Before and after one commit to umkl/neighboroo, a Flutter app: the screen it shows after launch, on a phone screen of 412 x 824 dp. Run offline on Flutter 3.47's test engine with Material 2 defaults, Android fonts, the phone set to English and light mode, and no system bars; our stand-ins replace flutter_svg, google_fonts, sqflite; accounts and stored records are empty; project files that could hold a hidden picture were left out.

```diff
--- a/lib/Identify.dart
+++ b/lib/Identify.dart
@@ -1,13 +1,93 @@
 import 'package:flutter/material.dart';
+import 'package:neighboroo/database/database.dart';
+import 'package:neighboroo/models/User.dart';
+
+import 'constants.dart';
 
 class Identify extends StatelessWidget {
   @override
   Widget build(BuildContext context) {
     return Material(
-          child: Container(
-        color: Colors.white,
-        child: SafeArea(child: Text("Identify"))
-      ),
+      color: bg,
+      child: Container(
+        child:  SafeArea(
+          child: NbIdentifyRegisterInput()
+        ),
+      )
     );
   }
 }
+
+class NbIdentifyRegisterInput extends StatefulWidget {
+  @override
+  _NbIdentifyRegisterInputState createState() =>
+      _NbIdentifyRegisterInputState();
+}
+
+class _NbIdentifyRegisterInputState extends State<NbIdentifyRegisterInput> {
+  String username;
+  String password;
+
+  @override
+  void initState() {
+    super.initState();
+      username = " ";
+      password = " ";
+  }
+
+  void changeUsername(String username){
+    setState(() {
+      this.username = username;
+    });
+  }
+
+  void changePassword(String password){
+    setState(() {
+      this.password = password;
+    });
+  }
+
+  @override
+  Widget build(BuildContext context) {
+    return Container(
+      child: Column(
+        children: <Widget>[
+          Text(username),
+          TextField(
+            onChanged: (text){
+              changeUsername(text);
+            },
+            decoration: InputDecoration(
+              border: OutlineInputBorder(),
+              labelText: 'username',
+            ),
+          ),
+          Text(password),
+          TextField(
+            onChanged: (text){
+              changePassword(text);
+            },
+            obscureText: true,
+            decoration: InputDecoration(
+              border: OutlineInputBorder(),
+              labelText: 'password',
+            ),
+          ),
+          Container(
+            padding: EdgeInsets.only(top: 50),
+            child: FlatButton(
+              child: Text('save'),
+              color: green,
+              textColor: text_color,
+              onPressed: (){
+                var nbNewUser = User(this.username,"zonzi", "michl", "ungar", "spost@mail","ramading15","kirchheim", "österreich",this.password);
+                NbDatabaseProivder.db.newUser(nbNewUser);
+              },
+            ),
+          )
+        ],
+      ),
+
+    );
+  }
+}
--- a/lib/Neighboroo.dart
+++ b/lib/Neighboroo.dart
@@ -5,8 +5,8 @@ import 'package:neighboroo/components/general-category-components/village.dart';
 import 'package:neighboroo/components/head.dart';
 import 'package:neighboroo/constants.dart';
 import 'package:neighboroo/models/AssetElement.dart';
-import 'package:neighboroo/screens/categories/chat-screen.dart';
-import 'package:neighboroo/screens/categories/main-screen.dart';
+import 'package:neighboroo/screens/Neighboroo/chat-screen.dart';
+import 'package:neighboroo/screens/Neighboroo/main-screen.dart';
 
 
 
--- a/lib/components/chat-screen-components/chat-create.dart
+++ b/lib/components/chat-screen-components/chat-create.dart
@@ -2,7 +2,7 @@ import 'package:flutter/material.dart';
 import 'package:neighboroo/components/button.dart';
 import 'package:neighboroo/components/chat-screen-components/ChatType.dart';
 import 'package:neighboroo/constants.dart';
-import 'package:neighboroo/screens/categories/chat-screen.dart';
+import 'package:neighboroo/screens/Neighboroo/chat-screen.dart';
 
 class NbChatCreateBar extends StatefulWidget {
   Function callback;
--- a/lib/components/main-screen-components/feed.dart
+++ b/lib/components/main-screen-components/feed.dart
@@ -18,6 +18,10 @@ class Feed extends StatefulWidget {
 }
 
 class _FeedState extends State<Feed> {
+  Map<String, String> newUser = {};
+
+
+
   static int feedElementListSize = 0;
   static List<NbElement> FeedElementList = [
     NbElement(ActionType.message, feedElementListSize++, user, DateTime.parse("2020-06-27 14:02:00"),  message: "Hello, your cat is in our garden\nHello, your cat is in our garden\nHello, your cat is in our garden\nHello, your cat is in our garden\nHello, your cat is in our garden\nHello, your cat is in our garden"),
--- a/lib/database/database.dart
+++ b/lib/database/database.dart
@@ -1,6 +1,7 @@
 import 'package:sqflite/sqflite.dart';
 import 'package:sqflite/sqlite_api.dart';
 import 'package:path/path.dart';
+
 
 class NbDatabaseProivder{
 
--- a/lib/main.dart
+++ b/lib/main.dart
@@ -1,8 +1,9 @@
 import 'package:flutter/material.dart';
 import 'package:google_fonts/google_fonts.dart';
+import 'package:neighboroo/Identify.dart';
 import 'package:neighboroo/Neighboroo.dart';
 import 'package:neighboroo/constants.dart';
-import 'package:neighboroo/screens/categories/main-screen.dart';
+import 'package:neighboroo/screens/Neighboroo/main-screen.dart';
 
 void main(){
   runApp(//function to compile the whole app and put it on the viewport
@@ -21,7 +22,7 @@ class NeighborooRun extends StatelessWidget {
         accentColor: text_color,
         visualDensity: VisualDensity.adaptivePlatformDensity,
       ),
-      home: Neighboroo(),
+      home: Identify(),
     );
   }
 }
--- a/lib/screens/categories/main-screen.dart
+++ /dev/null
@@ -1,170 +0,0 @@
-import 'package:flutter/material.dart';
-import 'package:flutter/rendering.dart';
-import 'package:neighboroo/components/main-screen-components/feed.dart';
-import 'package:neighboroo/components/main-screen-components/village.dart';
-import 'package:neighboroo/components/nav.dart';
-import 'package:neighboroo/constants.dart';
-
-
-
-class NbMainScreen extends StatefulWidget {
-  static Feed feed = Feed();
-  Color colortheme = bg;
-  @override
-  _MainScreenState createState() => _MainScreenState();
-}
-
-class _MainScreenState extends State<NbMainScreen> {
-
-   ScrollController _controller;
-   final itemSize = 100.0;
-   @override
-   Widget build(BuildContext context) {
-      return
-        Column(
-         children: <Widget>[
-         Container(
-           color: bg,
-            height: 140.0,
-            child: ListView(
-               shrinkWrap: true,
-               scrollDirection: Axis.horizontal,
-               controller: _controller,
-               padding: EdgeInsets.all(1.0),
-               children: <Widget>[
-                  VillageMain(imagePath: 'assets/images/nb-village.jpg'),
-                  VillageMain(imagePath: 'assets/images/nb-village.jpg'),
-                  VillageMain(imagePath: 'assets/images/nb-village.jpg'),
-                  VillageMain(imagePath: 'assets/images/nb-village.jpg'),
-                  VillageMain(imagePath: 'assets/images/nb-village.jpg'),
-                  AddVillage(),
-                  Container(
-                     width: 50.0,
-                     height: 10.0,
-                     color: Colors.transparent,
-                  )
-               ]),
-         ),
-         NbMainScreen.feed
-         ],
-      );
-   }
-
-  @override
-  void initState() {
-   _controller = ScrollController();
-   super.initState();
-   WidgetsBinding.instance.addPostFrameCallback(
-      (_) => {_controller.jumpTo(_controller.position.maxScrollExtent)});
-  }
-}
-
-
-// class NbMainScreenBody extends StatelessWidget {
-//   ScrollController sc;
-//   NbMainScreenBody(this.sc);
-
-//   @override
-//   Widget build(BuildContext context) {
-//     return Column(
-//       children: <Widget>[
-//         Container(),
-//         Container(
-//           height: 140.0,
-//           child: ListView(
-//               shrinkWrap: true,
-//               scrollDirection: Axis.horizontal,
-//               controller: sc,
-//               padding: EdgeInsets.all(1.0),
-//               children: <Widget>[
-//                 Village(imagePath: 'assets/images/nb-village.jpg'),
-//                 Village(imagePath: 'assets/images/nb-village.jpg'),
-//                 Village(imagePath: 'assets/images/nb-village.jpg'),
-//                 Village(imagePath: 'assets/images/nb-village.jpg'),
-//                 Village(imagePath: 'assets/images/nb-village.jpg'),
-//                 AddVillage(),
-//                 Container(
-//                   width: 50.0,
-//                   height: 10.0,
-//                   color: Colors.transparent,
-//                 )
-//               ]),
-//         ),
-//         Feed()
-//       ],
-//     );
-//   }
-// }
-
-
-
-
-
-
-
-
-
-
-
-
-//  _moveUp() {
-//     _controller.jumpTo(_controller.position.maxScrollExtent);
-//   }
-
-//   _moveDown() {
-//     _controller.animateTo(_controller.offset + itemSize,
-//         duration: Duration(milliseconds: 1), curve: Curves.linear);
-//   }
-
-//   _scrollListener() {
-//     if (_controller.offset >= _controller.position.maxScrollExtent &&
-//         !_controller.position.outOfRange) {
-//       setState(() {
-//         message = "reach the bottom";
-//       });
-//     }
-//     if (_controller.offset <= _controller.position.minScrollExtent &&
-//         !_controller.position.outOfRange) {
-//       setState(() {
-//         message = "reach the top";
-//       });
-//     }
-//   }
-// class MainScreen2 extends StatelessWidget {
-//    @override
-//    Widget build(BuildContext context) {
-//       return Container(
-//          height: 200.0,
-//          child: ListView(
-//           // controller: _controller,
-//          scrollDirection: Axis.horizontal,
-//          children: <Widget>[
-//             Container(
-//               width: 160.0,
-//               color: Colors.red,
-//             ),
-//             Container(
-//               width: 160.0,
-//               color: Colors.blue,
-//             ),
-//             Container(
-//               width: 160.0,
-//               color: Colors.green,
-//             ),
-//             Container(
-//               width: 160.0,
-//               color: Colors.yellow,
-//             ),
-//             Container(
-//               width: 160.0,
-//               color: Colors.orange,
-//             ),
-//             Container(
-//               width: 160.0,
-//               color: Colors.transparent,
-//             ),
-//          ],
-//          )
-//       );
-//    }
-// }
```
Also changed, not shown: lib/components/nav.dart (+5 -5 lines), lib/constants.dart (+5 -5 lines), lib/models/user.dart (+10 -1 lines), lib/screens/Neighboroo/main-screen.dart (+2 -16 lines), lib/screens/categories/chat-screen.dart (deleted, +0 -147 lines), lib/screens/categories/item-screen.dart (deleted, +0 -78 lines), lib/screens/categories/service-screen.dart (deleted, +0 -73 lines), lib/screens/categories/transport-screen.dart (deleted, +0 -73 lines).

++++++++++++++++++++

WHAT THE TASK REQUIRES: Pick out each line above that includes "StatelessWidget" and show it.

ANSWER:
 class Identify extends StatelessWidget {
@@ -21,7 +22,7 @@ class NeighborooRun extends StatelessWidget {
-// class NbMainScreenBody extends StatelessWidget {
-// class MainScreen2 extends StatelessWidget {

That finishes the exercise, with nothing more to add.